====== Provided records

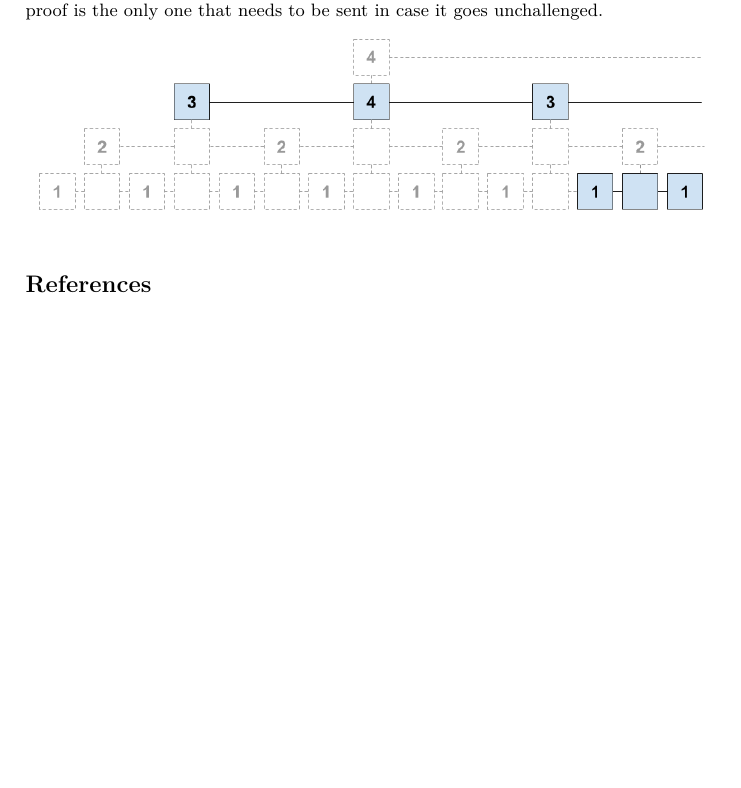
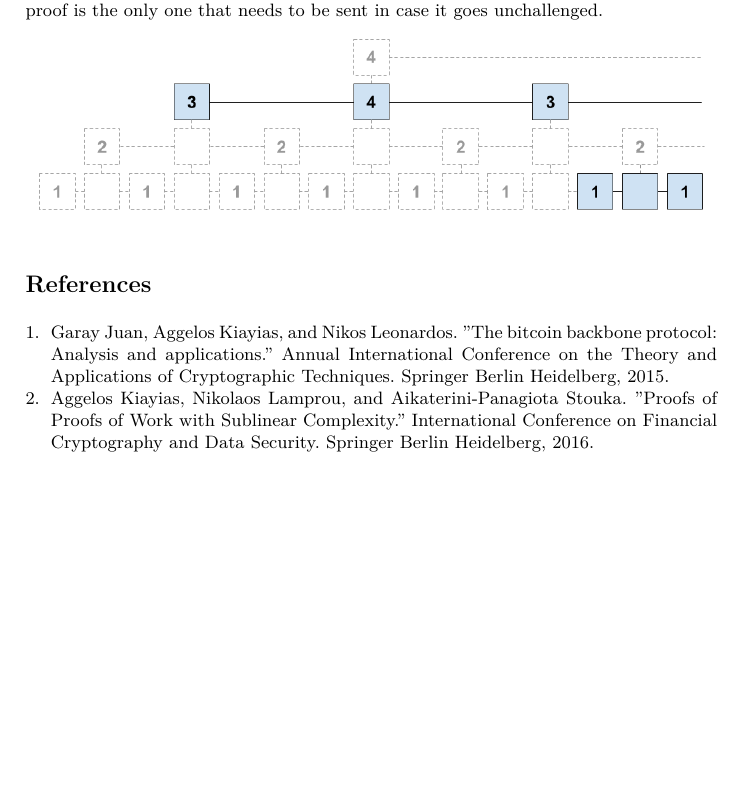
Before and after one commit to dionyziz/popow, a LaTeX paper (whitepaper/nipopows.tex, which reads whitepaper/references.tex): part of page 6 of 7, cut so that both start at the same text, the shorter picture padded with empty space. Compiled offline with pdfLaTeX.

Commit message:
Add GKL, KLS to biblio

```diff
--- a/whitepaper/references.tex
+++ b/whitepaper/references.tex
@@ -1,2 +1,14 @@
-\begin{thebibliography}{0}
+\begin{thebibliography}{2}
+    \bibitem{backbone}
+        Garay Juan, Aggelos Kiayias, and Nikos Leonardos. "The bitcoin
+        backbone protocol: Analysis and applications." Annual International
+        Conference on the Theory and Applications of Cryptographic Techniques.
+        Springer Berlin Heidelberg, 2015.
+
+    \bibitem{kls}
+        Aggelos Kiayias, Nikolaos Lamprou, and Aikaterini-Panagiota Stouka.
+        "Proofs of Proofs of Work with Sublinear Complexity." International
+        Conference on Financial Cryptography and Data Security. Springer Berlin
+        Heidelberg, 2016.
+
 \end{thebibliography}
```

============

Work required
Lines with the word "Aggelos" in them are the answer; report each one from the data.

Answer box
+        Garay Juan, Aggelos Kiayias, and Nikos Leonardos. "The bitcoin
+        Aggelos Kiayias, Nikolaos Lamprou, and Aikaterini-Panagiota Stouka.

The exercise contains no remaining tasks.